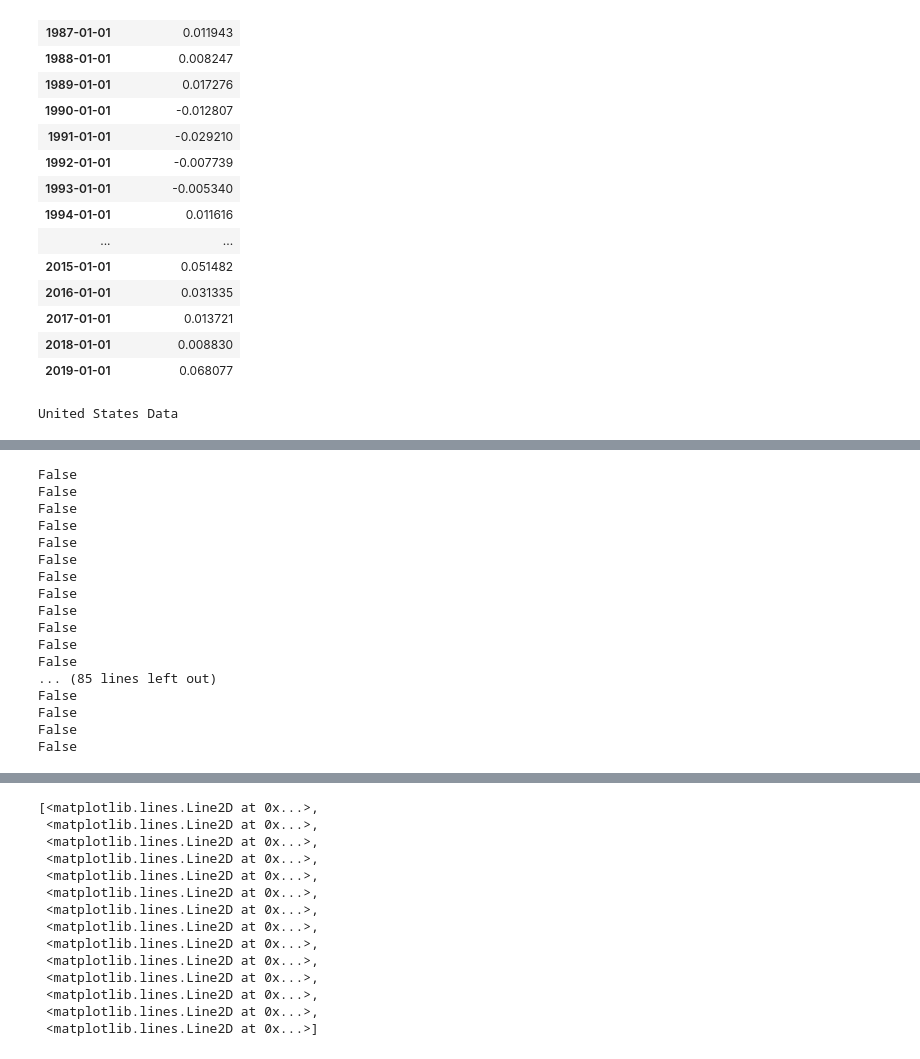
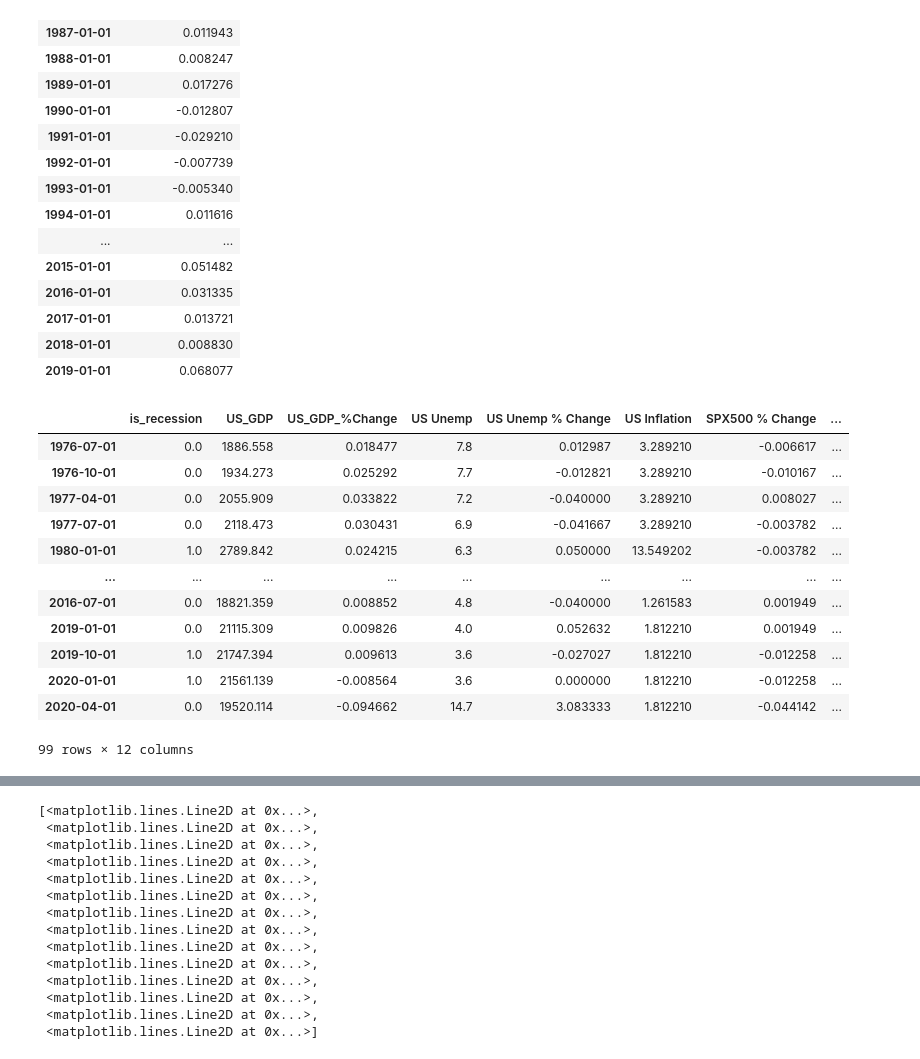
Before and after one commit to AvaneeshKolluri/MacroPredictionsProject, a Jupyter notebook: Project 2.ipynb, the cells around one changed output, grey strips where cells are left out. Cells and saved outputs as stored; diff of their text form; code cells hidden in the pictures.

```diff
--- a/Project 2.ipynb
+++ b/Project 2.ipynb
@@ -373,13 +373,25 @@ df_merged = reduce(lambda  left,right: pd.merge(left,right,left_index=True,right
 # %%
 # Macro: GDP,Unemployment, Inflation, Debt, ycurve, Manufacturing Employees
 # Micro: SPX500, NASDAQCOM, Loans
 
 inner = [df_merged, nascom_pct, ycurve, us_employees, us_employees_chg]
 df_merged = reduce(lambda  left,right: pd.merge(left,right,left_index=True,right_index=True,
                                                 how='inner'), inner)
 df_merged = df_merged.iloc[:-2].fillna(method = 'ffill')
 df_merged['US Inflation'].fillna((df_merged['US Inflation'].mean()), inplace=True)
 df_merged['US Median Income'].fillna((df_merged['US Median Income'].mean()), inplace=True)
-df_merged.style.set_caption("United States Data")
+df_merged
 # %% [output]
+|  | is_recession | US_GDP | US_GDP_%Change | US Unemp | US Unemp % Change | US Inflation | SPX500 % Change | ... |
+| 1976-07-01 | 0.0 | 1886.558 | 0.018477 | 7.8 | 0.012987 | 3.289210 | -0.006617 | ... |
+| 1976-10-01 | 0.0 | 1934.273 | 0.025292 | 7.7 | -0.012821 | 3.289210 | -0.010167 | ... |
+| 1977-04-01 | 0.0 | 2055.909 | 0.033822 | 7.2 | -0.040000 | 3.289210 | 0.008027 | ... |
+| 1977-07-01 | 0.0 | 2118.473 | 0.030431 | 6.9 | -0.041667 | 3.289210 | -0.003782 | ... |
+| 1980-01-01 | 1.0 | 2789.842 | 0.024215 | 6.3 | 0.050000 | 13.549202 | -0.003782 | ... |
+| ... | ... | ... | ... | ... | ... | ... | ... | ... |
+| 2016-07-01 | 0.0 | 18821.359 | 0.008852 | 4.8 | -0.040000 | 1.261583 | 0.001949 | ... |
+| 2019-01-01 | 0.0 | 21115.309 | 0.009826 | 4.0 | 0.052632 | 1.812210 | 0.001949 | ... |
+| 2019-10-01 | 1.0 | 21747.394 | 0.009613 | 3.6 | -0.027027 | 1.812210 | -0.012258 | ... |
+| 2020-01-01 | 1.0 | 21561.139 | -0.008564 | 3.6 | 0.000000 | 1.812210 | -0.012258 | ... |
+| 2020-04-01 | 0.0 | 19520.114 | -0.094662 | 14.7 | 3.083333 | 1.812210 | -0.044142 | ... |
-United States Data
+99 rows × 12 columns
@@ -409,24 +398,3 @@ for i in df_merged.columns:
-# %%
-for i in df_merged['US Median Income']:
-    print(i == np.nan)
-# %% [output]
-False
-False
-False
-False
-False
-False
-False
-False
-False
-False
-False
-False
-... (85 lines left out)
-False
-False
-False
-False
 # %%
 corr = df_merged.corr(method='kendall')
 plt.figure(figsize=(25,25))
```
Also changed, not shown: parts of 3 cells of this notebook.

----

[Exercise requirements] Using the records above, give the number of lines in which the word "True" occurs, and nothing else.

[Solution to this exercise] 4